▶ **Task to complete**:
Your answer should hold the data exactly as given, minus any picture.

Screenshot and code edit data
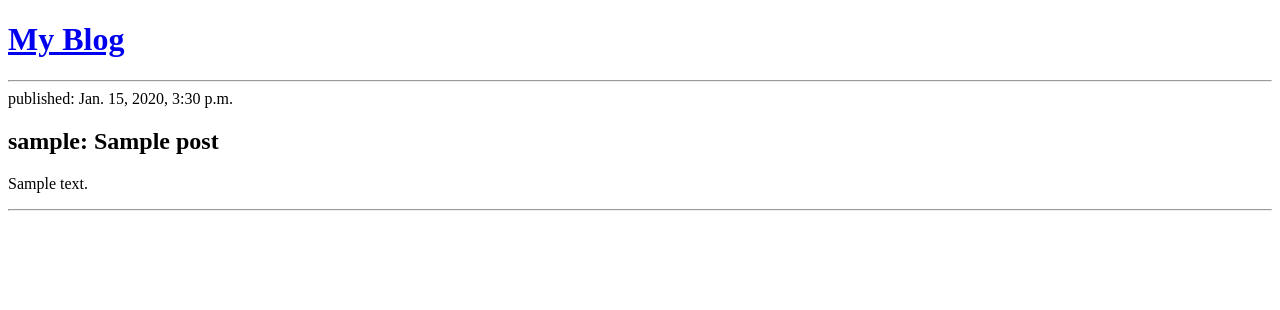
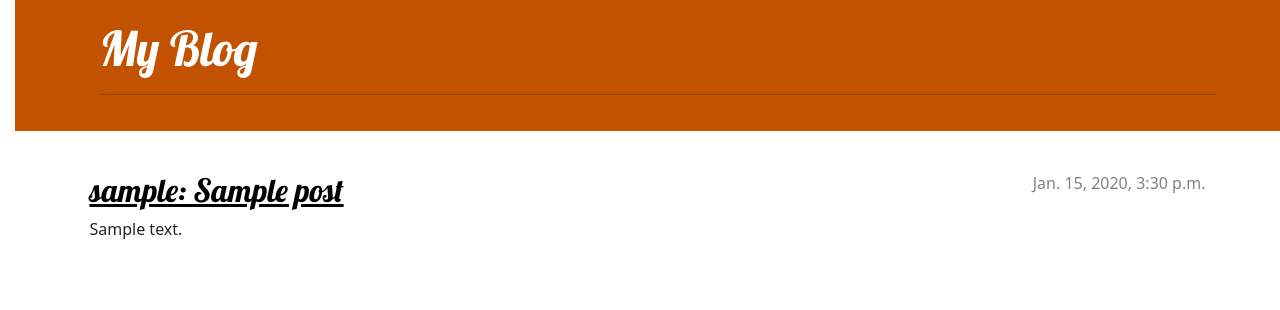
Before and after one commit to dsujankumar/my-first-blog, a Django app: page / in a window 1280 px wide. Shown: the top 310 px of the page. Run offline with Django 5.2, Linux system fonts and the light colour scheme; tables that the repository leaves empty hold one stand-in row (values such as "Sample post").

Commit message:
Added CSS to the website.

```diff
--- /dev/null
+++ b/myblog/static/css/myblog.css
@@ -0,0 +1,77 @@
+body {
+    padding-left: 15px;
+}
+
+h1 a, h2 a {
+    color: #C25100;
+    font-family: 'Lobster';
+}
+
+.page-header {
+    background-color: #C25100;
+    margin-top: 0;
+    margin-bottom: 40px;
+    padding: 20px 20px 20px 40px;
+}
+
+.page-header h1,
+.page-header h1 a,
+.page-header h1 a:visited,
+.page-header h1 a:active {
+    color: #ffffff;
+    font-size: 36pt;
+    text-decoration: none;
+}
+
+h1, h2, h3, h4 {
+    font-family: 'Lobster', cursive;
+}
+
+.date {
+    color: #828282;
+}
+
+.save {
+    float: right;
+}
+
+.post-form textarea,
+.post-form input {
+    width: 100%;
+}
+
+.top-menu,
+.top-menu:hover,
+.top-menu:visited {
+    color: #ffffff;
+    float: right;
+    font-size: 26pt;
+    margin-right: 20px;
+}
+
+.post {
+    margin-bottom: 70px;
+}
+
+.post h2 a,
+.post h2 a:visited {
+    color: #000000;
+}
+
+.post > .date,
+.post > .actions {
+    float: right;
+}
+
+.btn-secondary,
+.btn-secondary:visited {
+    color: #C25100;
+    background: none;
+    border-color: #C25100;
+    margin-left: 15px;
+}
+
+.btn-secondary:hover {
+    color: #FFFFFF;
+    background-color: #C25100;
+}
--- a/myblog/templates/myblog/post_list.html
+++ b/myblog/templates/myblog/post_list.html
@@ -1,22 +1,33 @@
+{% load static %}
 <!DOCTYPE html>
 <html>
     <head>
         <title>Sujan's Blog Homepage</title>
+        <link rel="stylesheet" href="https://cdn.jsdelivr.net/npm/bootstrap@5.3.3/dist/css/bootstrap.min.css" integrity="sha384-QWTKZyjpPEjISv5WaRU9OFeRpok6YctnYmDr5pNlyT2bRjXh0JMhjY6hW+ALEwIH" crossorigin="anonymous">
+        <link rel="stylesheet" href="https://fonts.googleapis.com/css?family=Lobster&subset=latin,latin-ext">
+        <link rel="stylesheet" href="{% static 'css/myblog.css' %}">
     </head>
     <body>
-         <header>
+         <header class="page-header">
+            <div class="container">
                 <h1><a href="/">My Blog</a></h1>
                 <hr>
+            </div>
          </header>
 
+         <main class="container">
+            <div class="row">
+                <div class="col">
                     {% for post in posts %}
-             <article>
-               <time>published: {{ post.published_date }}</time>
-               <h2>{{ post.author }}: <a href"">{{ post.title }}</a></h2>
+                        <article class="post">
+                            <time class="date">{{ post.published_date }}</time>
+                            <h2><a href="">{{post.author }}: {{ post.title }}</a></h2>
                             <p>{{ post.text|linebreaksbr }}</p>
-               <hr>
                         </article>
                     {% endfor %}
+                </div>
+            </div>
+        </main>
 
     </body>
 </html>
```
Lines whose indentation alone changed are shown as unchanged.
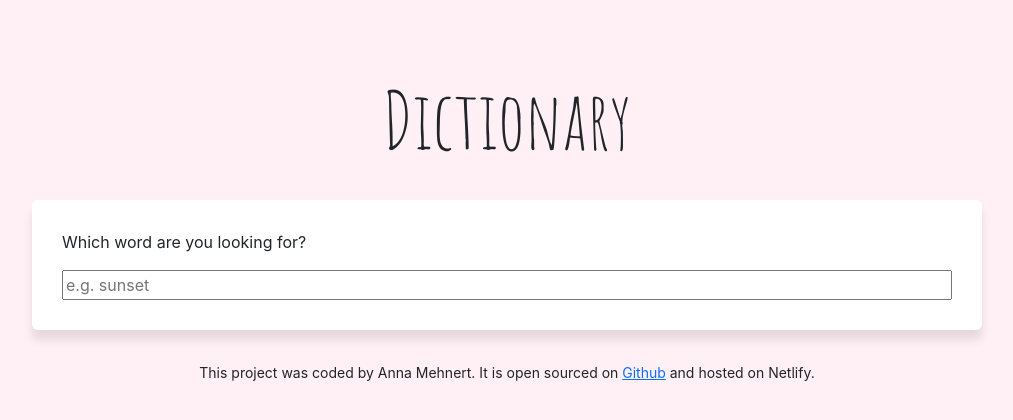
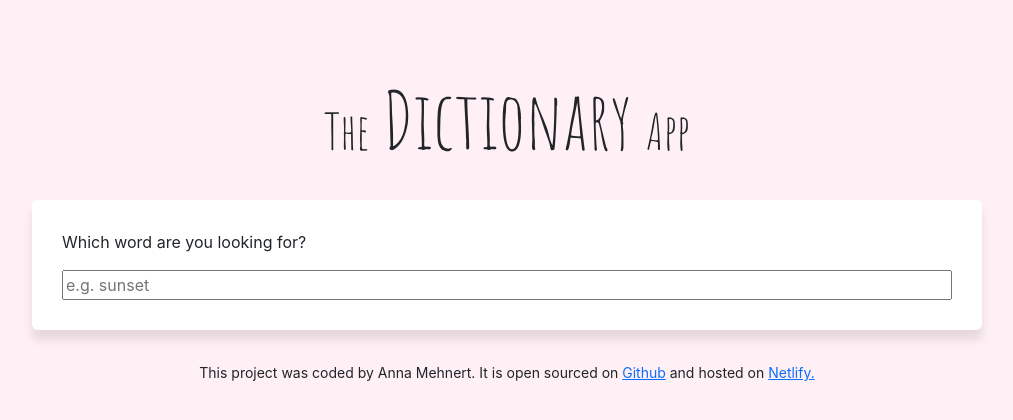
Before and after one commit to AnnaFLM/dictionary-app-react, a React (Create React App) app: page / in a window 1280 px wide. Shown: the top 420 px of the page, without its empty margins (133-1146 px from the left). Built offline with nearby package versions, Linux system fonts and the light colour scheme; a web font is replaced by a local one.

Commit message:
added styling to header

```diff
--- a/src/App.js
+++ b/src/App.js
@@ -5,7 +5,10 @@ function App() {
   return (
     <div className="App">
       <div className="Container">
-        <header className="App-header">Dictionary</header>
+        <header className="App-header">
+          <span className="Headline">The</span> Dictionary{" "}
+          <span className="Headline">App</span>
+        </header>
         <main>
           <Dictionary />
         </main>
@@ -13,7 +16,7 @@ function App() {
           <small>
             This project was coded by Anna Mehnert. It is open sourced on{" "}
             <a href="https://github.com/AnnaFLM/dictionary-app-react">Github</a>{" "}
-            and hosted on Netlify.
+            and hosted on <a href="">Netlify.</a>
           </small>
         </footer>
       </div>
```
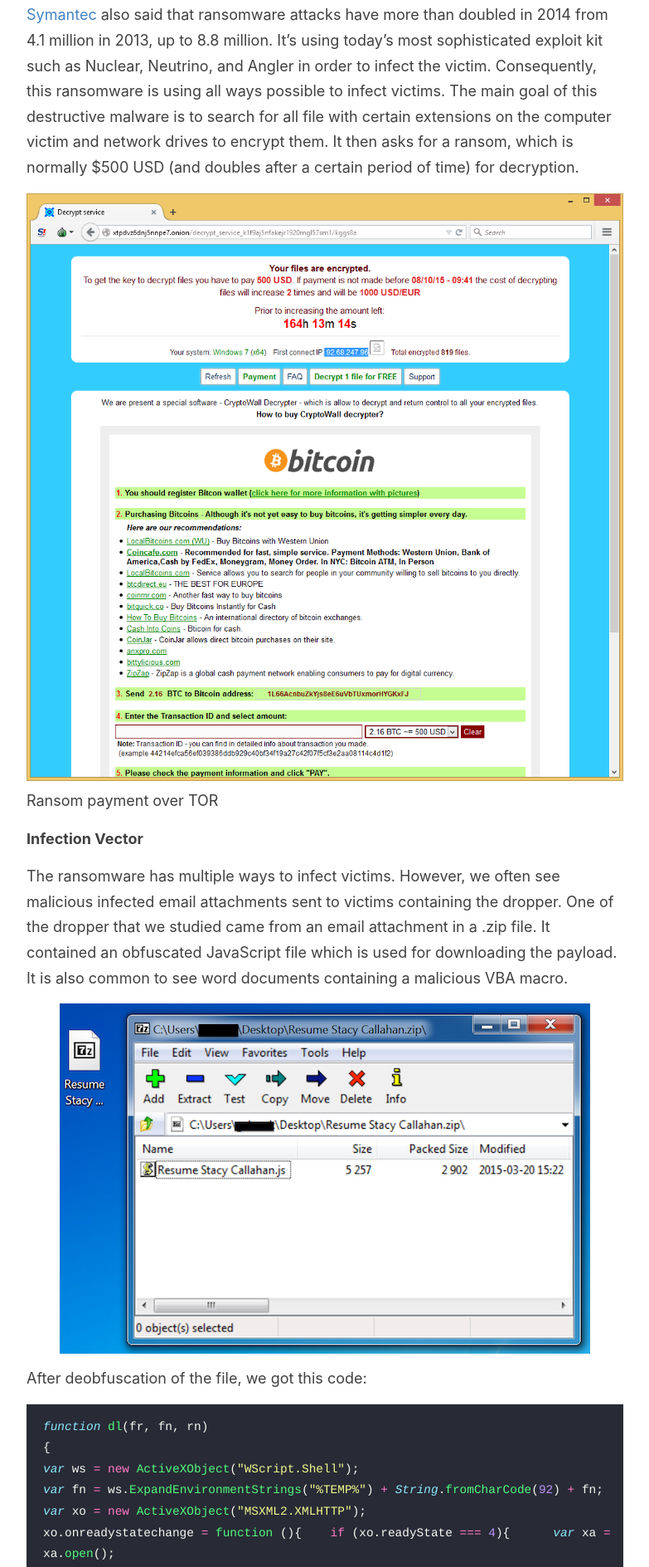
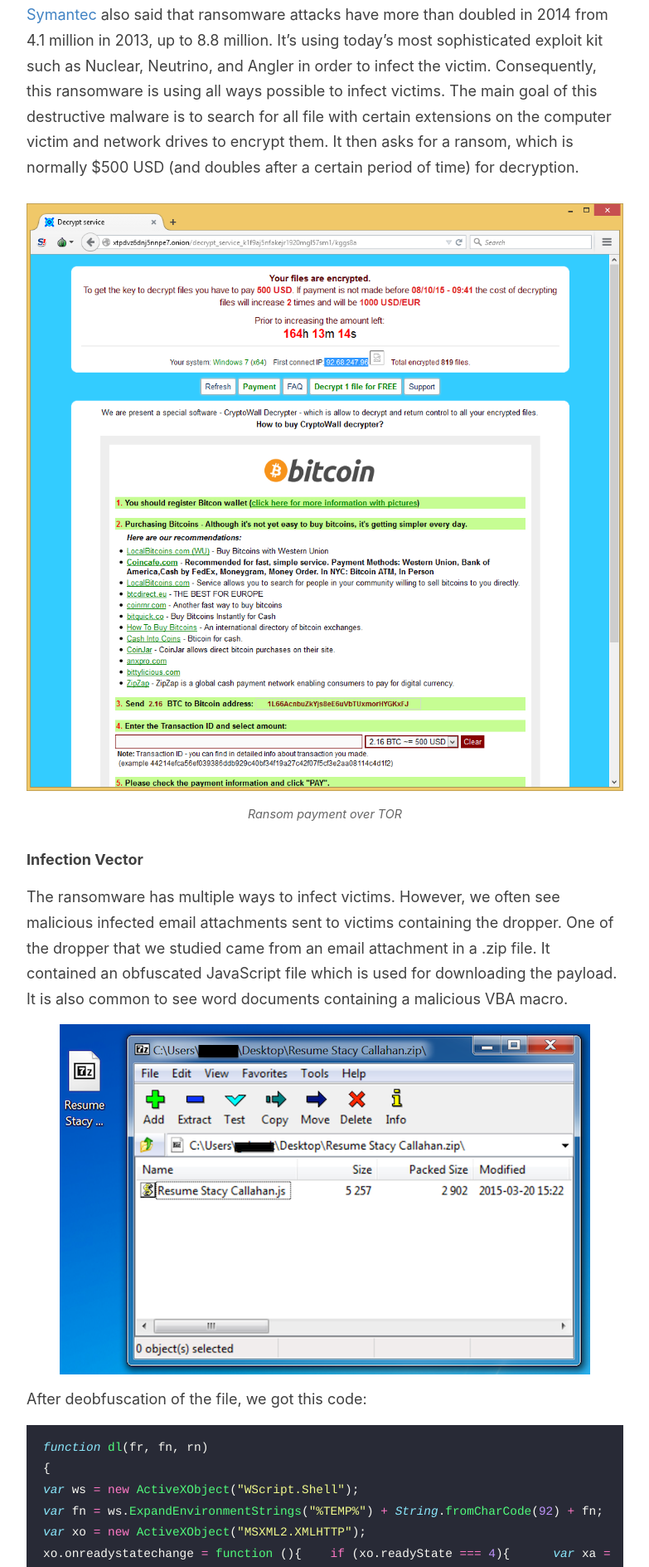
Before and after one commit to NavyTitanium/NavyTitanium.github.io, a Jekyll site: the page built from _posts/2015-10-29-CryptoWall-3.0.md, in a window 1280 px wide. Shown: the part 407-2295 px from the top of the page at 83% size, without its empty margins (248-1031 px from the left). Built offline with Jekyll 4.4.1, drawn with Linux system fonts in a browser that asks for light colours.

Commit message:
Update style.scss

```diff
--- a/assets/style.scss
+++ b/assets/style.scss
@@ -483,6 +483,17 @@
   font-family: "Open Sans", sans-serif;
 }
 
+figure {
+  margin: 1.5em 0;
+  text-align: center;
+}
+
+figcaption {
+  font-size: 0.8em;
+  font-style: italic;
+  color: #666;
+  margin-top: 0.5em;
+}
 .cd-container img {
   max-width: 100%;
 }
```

▶ **Task output**:
Before and after one commit to dsujankumar/my-first-blog, a Django app: page / in a window 1280 px wide. Shown: the top 310 px of the page. Run offline with Django 5.2, Linux system fonts and the light colour scheme; tables that the repository leaves empty hold one stand-in row (values such as "Sample post").

Commit message:
Added CSS to the website.

```diff
--- /dev/null
+++ b/myblog/static/css/myblog.css
@@ -0,0 +1,77 @@
+body {
+    padding-left: 15px;
+}
+
+h1 a, h2 a {
+    color: #C25100;
+    font-family: 'Lobster';
+}
+
+.page-header {
+    background-color: #C25100;
+    margin-top: 0;
+    margin-bottom: 40px;
+    padding: 20px 20px 20px 40px;
+}
+
+.page-header h1,
+.page-header h1 a,
+.page-header h1 a:visited,
+.page-header h1 a:active {
+    color: #ffffff;
+    font-size: 36pt;
+    text-decoration: none;
+}
+
+h1, h2, h3, h4 {
+    font-family: 'Lobster', cursive;
+}
+
+.date {
+    color: #828282;
+}
+
+.save {
+    float: right;
+}
+
+.post-form textarea,
+.post-form input {
+    width: 100%;
+}
+
+.top-menu,
+.top-menu:hover,
+.top-menu:visited {
+    color: #ffffff;
+    float: right;
+    font-size: 26pt;
+    margin-right: 20px;
+}
+
+.post {
+    margin-bottom: 70px;
+}
+
+.post h2 a,
+.post h2 a:visited {
+    color: #000000;
+}
+
+.post > .date,
+.post > .actions {
+    float: right;
+}
+
+.btn-secondary,
+.btn-secondary:visited {
+    color: #C25100;
+    background: none;
+    border-color: #C25100;
+    margin-left: 15px;
+}
+
+.btn-secondary:hover {
+    color: #FFFFFF;
+    background-color: #C25100;
+}
--- a/myblog/templates/myblog/post_list.html
+++ b/myblog/templates/myblog/post_list.html
@@ -1,22 +1,33 @@
+{% load static %}
 <!DOCTYPE html>
 <html>
     <head>
         <title>Sujan's Blog Homepage</title>
+        <link rel="stylesheet" href="https://cdn.jsdelivr.net/npm/bootstrap@5.3.3/dist/css/bootstrap.min.css" integrity="sha384-QWTKZyjpPEjISv5WaRU9OFeRpok6YctnYmDr5pNlyT2bRjXh0JMhjY6hW+ALEwIH" crossorigin="anonymous">
+        <link rel="stylesheet" href="https://fonts.googleapis.com/css?family=Lobster&subset=latin,latin-ext">
+        <link rel="stylesheet" href="{% static 'css/myblog.css' %}">
     </head>
     <body>
-         <header>
+         <header class="page-header">
+            <div class="container">
                 <h1><a href="/">My Blog</a></h1>
                 <hr>
+            </div>
          </header>
 
+         <main class="container">
+            <div class="row">
+                <div class="col">
                     {% for post in posts %}
-             <article>
-               <time>published: {{ post.published_date }}</time>
-               <h2>{{ post.author }}: <a href"">{{ post.title }}</a></h2>
+                        <article class="post">
+                            <time class="date">{{ post.published_date }}</time>
+                            <h2><a href="">{{post.author }}: {{ post.title }}</a></h2>
                             <p>{{ post.text|linebreaksbr }}</p>
-               <hr>
                         </article>
                     {% endfor %}
+                </div>
+            </div>
+        </main>
 
     </body>
 </html>
```
Lines whose indentation alone changed are shown as unchanged.
Before and after one commit to AnnaFLM/dictionary-app-react, a React (Create React App) app: page / in a window 1280 px wide. Shown: the top 420 px of the page, without its empty margins (133-1146 px from the left). Built offline with nearby package versions, Linux system fonts and the light colour scheme; a web font is replaced by a local one.

Commit message:
added styling to header

```diff
--- a/src/App.js
+++ b/src/App.js
@@ -5,7 +5,10 @@ function App() {
   return (
     <div className="App">
       <div className="Container">
-        <header className="App-header">Dictionary</header>
+        <header className="App-header">
+          <span className="Headline">The</span> Dictionary{" "}
+          <span className="Headline">App</span>
+        </header>
         <main>
           <Dictionary />
         </main>
@@ -13,7 +16,7 @@ function App() {
           <small>
             This project was coded by Anna Mehnert. It is open sourced on{" "}
             <a href="https://github.com/AnnaFLM/dictionary-app-react">Github</a>{" "}
-            and hosted on Netlify.
+            and hosted on <a href="">Netlify.</a>
           </small>
         </footer>
       </div>
```
Before and after one commit to NavyTitanium/NavyTitanium.github.io, a Jekyll site: the page built from _posts/2015-10-29-CryptoWall-3.0.md, in a window 1280 px wide. Shown: the part 407-2295 px from the top of the page at 83% size, without its empty margins (248-1031 px from the left). Built offline with Jekyll 4.4.1, drawn with Linux system fonts in a browser that asks for light colours.

Commit message:
Update style.scss

```diff
--- a/assets/style.scss
+++ b/assets/style.scss
@@ -483,6 +483,17 @@
   font-family: "Open Sans", sans-serif;
 }
 
+figure {
+  margin: 1.5em 0;
+  text-align: center;
+}
+
+figcaption {
+  font-size: 0.8em;
+  font-style: italic;
+  color: #666;
+  margin-top: 0.5em;
+}
 .cd-container img {
   max-width: 100%;
 }
```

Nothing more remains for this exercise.